Background: Cerebral small vessel disease (cSVD) predominantly affects the subcortical white matter. However, little is known about its impact on cortical ischemic susceptibility. We sought to assess whether preexisting cSVD is predictive of the cortical infarct volume following middle cerebral artery (MCA) branch occlusion and whether it relates to a worse 90-day outcome.
Methods: We analyzed data from 117 consecutive patients with MCA branch occlusion as documented by admission computed tomography (CT)-angiography. To avoid potential confounding, we excluded patients with subcortical infarction. Baseline clinical, laboratory, and outcome data as well as final cortical infarct volumes on follow-up imaging were retrospectively analyzed from a prospectively collected database. Severity of cSVD was assessed on admission CT using the van Swieten scale (VSS), grading the white matter lesions on a 3-point scale from 0 (absent) to 4 (severe). We also dichotomized the degree of cSVD (VSS 0-2 [absent to moderate] vs. 3-4 [severe]) for statistical purposes. Multivariable linear and logistic regression analyses were used to identify independent predictors of the final infarct volume.

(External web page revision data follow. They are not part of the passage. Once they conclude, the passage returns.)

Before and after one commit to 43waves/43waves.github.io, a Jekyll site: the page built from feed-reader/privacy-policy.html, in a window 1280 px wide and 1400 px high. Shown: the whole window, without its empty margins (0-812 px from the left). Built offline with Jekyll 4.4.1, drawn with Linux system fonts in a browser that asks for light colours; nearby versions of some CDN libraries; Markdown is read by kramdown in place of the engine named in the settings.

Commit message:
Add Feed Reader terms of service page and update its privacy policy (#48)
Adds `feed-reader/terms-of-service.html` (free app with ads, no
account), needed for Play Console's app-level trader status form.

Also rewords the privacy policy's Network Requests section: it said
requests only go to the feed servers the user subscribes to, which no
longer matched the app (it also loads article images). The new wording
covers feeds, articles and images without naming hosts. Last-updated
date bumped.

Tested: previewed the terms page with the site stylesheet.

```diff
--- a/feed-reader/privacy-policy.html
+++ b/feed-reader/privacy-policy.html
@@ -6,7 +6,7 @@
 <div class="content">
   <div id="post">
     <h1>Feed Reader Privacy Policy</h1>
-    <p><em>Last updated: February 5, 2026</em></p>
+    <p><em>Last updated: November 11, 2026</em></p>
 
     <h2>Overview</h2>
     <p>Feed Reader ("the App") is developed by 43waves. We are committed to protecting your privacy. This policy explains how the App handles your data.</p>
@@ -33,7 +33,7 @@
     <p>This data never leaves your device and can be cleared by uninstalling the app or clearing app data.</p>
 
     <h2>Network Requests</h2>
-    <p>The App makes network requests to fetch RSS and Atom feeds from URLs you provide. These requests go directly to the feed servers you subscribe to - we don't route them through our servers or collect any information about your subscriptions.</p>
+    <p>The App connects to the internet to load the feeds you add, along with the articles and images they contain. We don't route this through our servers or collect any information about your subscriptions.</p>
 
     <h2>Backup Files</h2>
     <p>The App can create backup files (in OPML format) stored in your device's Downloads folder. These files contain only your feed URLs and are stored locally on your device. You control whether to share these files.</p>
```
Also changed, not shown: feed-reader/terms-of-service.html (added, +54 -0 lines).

Results: A final infarct volume of ≤27 mL best predicted a favorable 90-day outcome (mRS≤2) as determined by receiver operating characteristic curves. Severe cSVD (OR 7.434; 95%-CI 1.549-35.676; p=0.012) was independently associated with infarct volume >27 mL. Patients with severe cSVD had significantly larger cortical lesion volumes compared to patients without (Figure1A). Severe cSVD (OR 3.027; 95%-CI 1.013-9.048; p=0.047) and infarct volume >27 mL (OR 9.038; 95%-CI 1.997-40.899; p=0.004) were independent predictors of a poor 90-day outcome (mRS 3-6; Figure 1B).
Conclusion: Severe subcortical cSVD contributes to larger cortical infarct volumes and worse functional outcome adding to the notion that the brain is negatively affected beyond cSVD ‘s macroscopic boundaries.
Author Disclosures: M. Khan: None. J. Zhang: None. M. Moonis: None. R.P. Goddeau: None. N. Henninger: None.
- © 2014 by American Heart Association, Inc.